Last week, I started chatting with another mother I’d just met. Our daughters are about the same age and were playing sweetly together. We are both stay-at-home mothers, so we discussed the changes our lives had undergone since quitting paid employment. She said, “Sometimes I miss using my brain.” We then changed the topic, but that comment stuck with me.
What she said isn’t all that unusual. I’ve heard other mothers say similar things. In fact, I’ve made remarks along those lines myself. So it’s not my intention to single this one woman out for criticism. She was just making small talk with a new acquaintance. I’m sure if she took a minute to think about it, she’d realize what she said wasn’t true. And that’s exactly the problem: those of us who do homemaking know that it is intellectually demanding work. But we’re still happy to denigrate our roles.
Pop Culture Is Also Comfortable Degrading Motherhood
Popular culture is so negative about women who stay home full-time or dial back their careers. Of course we miss using our brains. Our days are full of drudgery. This idea pops up in the unlikeliest places. My husband and I like “Colony,” a sci-fi show in which aliens occupy the city of Los Angeles. (Actually, I like this show a lot. My husband tolerates it.) The female protagonist, Katie, is a married mother of three children who runs a successful bar and fights the aliens. Talk about having it all.
In a scene prior to the alien invasion, another character asks Katie why, given her busy family life, she also feels the needs to run a bar. She answers, “Purpose. I grew up watching my mom dedicate her life to being a mother and wife to a naval officer. It was important to me that my kids see me as more than that.” Ouch! I tune in to watch space ships getting blown up and instead I get told I’m wasting my life. Apparently, mixing up Long-Island ice teas has more “purpose” than being home with your family.
When mothers make comments like “I miss using my brain,” we help perpetuate this cultural narrative. Perhaps it’s understandable that we’d parrot something we hear so often, but that is even more reason not to go along with it.
We’re Using Our Brains, But In Different Ways
Since the birth of my second child last year, I’ve made a conscious effort to own the label “stay-at-home mother.” Up to then, I still did a large amount of freelance work. When people asked me how I spent my days, I usually mentioned that. I couldn’t bear to let them think I didn’t have a “real job.” But the adjustment of going from one to two children has mostly killed off my freelancing. And I’ve realized the difference is far less significant than I assumed it would be.
I have a college degree and worked for nearly a decade before I became a mother.
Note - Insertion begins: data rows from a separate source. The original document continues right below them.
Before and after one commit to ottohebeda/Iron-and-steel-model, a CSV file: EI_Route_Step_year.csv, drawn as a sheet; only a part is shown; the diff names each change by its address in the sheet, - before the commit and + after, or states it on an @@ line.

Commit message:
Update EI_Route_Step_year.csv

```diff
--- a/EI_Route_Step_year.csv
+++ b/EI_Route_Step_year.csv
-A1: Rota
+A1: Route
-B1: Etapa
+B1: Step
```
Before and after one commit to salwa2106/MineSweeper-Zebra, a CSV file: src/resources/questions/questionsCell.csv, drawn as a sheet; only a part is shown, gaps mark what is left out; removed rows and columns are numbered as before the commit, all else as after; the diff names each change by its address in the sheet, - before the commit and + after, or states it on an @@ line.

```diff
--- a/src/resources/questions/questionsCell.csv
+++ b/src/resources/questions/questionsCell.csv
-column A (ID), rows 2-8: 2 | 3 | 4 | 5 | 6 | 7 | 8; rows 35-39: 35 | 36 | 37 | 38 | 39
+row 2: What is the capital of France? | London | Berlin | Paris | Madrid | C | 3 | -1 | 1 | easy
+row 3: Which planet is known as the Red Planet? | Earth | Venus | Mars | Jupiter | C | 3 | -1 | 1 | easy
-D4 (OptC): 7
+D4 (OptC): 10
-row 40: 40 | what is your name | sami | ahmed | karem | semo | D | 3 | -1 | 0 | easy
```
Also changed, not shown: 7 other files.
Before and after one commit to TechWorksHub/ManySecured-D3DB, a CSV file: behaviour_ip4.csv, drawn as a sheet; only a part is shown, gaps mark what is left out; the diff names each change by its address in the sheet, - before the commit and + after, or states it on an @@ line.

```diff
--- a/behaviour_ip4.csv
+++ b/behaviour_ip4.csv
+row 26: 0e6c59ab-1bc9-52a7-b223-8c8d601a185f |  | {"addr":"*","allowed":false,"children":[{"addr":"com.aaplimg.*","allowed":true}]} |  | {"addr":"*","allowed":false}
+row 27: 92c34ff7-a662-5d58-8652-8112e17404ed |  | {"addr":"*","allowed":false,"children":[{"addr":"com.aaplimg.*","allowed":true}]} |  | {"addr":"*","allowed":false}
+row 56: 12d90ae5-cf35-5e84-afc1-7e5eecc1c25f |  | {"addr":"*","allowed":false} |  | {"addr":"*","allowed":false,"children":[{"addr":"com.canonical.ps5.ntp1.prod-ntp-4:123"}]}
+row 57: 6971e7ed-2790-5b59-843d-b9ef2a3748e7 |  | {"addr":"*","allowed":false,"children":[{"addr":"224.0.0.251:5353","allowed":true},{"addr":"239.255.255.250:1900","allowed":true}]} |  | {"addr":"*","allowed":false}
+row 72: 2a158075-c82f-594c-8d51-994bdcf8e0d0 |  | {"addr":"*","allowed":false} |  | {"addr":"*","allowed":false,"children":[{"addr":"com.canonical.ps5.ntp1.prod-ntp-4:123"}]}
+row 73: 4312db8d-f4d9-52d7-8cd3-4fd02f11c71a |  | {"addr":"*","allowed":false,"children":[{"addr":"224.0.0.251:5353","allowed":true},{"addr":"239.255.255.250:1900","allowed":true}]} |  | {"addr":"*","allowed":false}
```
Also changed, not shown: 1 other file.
The energy and ambition that I used to put into my career, I now put into my family. I’m still constantly drawing on my education and professional skills, but for a much more meaningful purpose. Most of the projects I worked on in my previous career are now obsolete. I believe my husband and children have eternal souls.
In the past, I sometimes said that my freelancing provided me with “intellectual stimulation.” I regret saying that. Freelance projects are more like an intellectual change of pace. No doubt we’ve all experienced how refreshing it is to get away and do something completely different. When I go out and do freelance work for a few hours, I come back energized for my homemaking.
I still draw on my academic and professional training in countless ways. I read books on child development. I am constantly thinking about strategies to encourage good behavior and reduce disobedience. I’m trying to figure out how to incorporate traditions from my husband’s and my cultural backgrounds into our family life. This list could go on and on. My work as a stay-at-mother provides me with more intellectual stimulation than I know what to do with.
At this point, I should keep it real and admit that I hate cleaning. But even here I draw on my professional experience. I apply the 80/20 rule: 20 percent of the mess is responsible for 80 percent of the messy appearance. Deal with that 20 percent, and the rest doesn’t matter so much.
I should also acknowledge that, yes, it is possible to do homemaking in a brainless way. I suppose you can put in a bare minimum in the morning then spend the rest of the day on social media. Maybe then you are better off running a bar. But most of the mothers I know strive to do their work in the home with excellence. They use their brains all day long. As mothers, we should refuse to make comments that suggest otherwise. It’s up to us to take a stand. If we wait for popular culture to start respecting our work, we’ll be waiting a long time.